by Ruiz-Reynes, D., Nuria Marba, D. Gomila, T. Sintes, Carlos. M. Duarte
Research article Year: 2023 DOI:


Ruiz-Reynes, D., E. Mayol, T. Sintes, I.E. Hendriks, E. Hernandez-Garcıa, C.M. Duarte, N. Marba, and D. Gomila. 2022. Self-organized sulfide-driven traveling pulses shape seagrass meadows. Proceedings of the National Academy of Sciences, USA.

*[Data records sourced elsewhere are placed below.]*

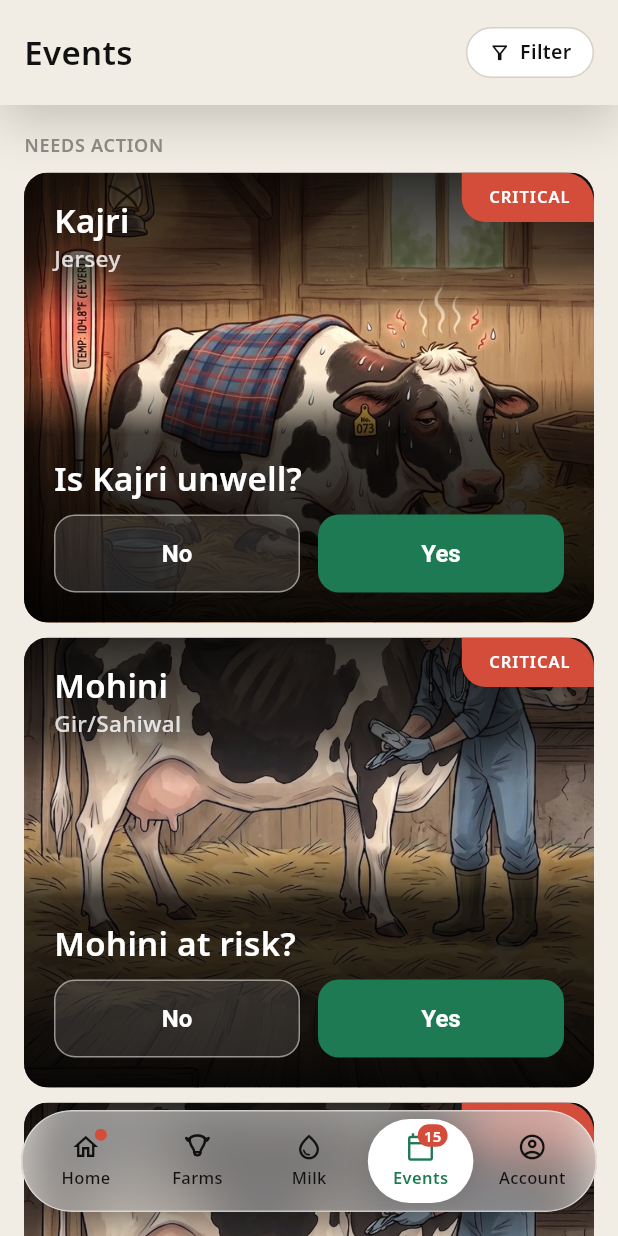
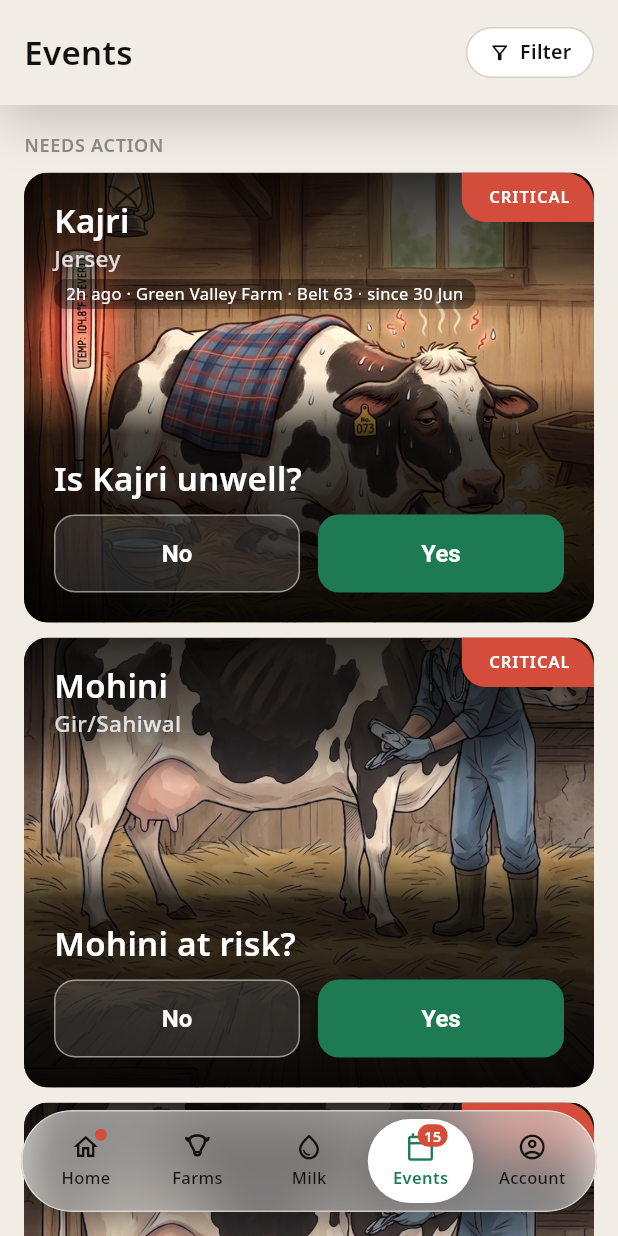
Before and after one commit to vaseey21/Vanix, a Flutter app: the EventsScreen screen opened directly with empty values, on a phone screen of 412 x 824 dp. Run offline on Flutter 3.47's test engine with Material 3 defaults, Android fonts, the phone set to English and light mode, and no system bars; our stand-ins replace flutter_svg, video_player; network calls fail.

Commit message:
auto: save changes

```diff
--- a/flutter_app/lib/screens/events_screen.dart
+++ b/flutter_app/lib/screens/events_screen.dart
@@ -471,6 +471,8 @@ class _EventsScreenState extends State<EventsScreen> {
           priority: _Priority.p0,
           channel: 'Push + SMS · Immediate vet visit',
           manager: manager,
+          timeAgo: '2h ago',
+          showOwnerContext: !widget.appState.isFarmer,
           illustrationAssets: const ['assets/images/cow_icon.png'],
           imageMode: widget.appState.displayImageMode,
           photoBg: 'assets/images/fever_photo.jpg',
```
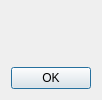
The window that dialogAviso.ui (MelonRodante/MarquezMiguel) describes before a commit, drawn with Qt 5.
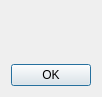
The same window after the commit. Icons and pictures are not drawn.

Commit message: Metodo de dialogo de aviso ToolBar

The edit to the form file:
```diff
--- a/dialogAviso.ui
+++ b/dialogAviso.ui
@@ -10,7 +10,7 @@
     <x>0</x>
     <y>0</y>
     <width>94</width>
-    <height>100</height>
+    <height>97</height>
    </rect>
   </property>
   <property name="sizePolicy">
@@ -22,13 +22,13 @@
   <property name="minimumSize">
    <size>
     <width>0</width>
-    <height>100</height>
+    <height>97</height>
    </size>
   </property>
   <property name="maximumSize">
    <size>
     <width>16777215</width>
-    <height>100</height>
+    <height>97</height>
    </size>
   </property>
   <property name="windowTitle">
@@ -42,8 +42,14 @@
    <bool>true</bool>
   </property>
   <layout class="QVBoxLayout" name="verticalLayout">
+   <property name="spacing">
+    <number>0</number>
+   </property>
    <item>
     <layout class="QHBoxLayout" name="layout">
+     <property name="spacing">
+      <number>0</number>
+     </property>
      <item>
       <widget class="QLabel" name="iconAviso">
        <property name="minimumSize">
```
The commit also changes 7 other files.
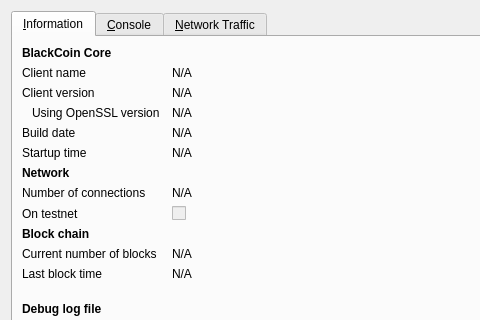
This is src/qt/forms/rpcconsole.ui in chavezcoin-project/chavezcoin-1 as Qt 5 draws it before an edit; both pictures show x 0 to 480 and y 0 to 320 of the 740 by 450 pixel window. The edited form follows.
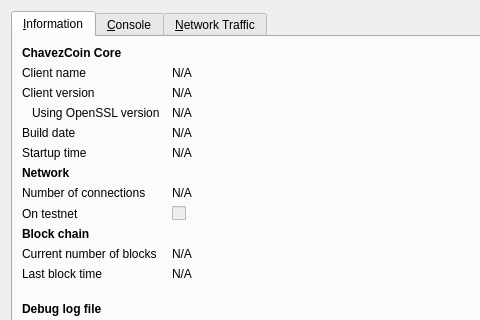
This is the edited form. Icons and pictures are not drawn. Custom widgets are drawn as their Qt base class.

The edit to the form file:
```diff
--- a/src/qt/forms/rpcconsole.ui
+++ b/src/qt/forms/rpcconsole.ui
@@ -36,7 +36,7 @@
           </font>
          </property>
          <property name="text">
-          <string>BlackCoin Core</string>
+          <string>ChavezCoin Core</string>
          </property>
         </widget>
        </item>
```
Left out of the diff: 6 changed lines with no effect on the pictures.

Seagrasses provide multiple ecosystem services and act as intense carbon sinks in coastal regions around the globe but are threatened by multiple anthropogenic pressures, leading to enhanced seagrass mortality that reflects in the spatial self-organization of the meadows. Spontaneous spatial vegetation patterns appear in such different ecosystems as drylands, peatlands, salt marshes, or seagrass meadows, and the mechanisms behind this phenomenon are still an open question in many cases. Here, we report on the formation of vegetation traveling pulses creating complex spatiotemporal patterns and rings in Mediterranean seagrass meadows. We show that these structures emerge due to an excitable behavior resulting from the coupled dynamics of vegetation and porewater hydrogen sulfide, toxic to seagrass, in the sediment. The resulting spatiotemporal patterns resemble those formed in other physical, chemical, and biological excitable media, but on a much larger scale. Based on theory, we derive a model that reproduces the observed seascapes and predicts the annihilation of these circular structures as they collide, a distinctive feature of excitable pulses. We show also that the patterns in field images and the empirically resolved radial profiles of vegetation density and sediment sulfide concentration across the structures are consistent with predictions from the theoretical model, which shows these structures to have diagnostic value, acting as a harbinger of the terminal state of the seagrass meadows prior to their collapse.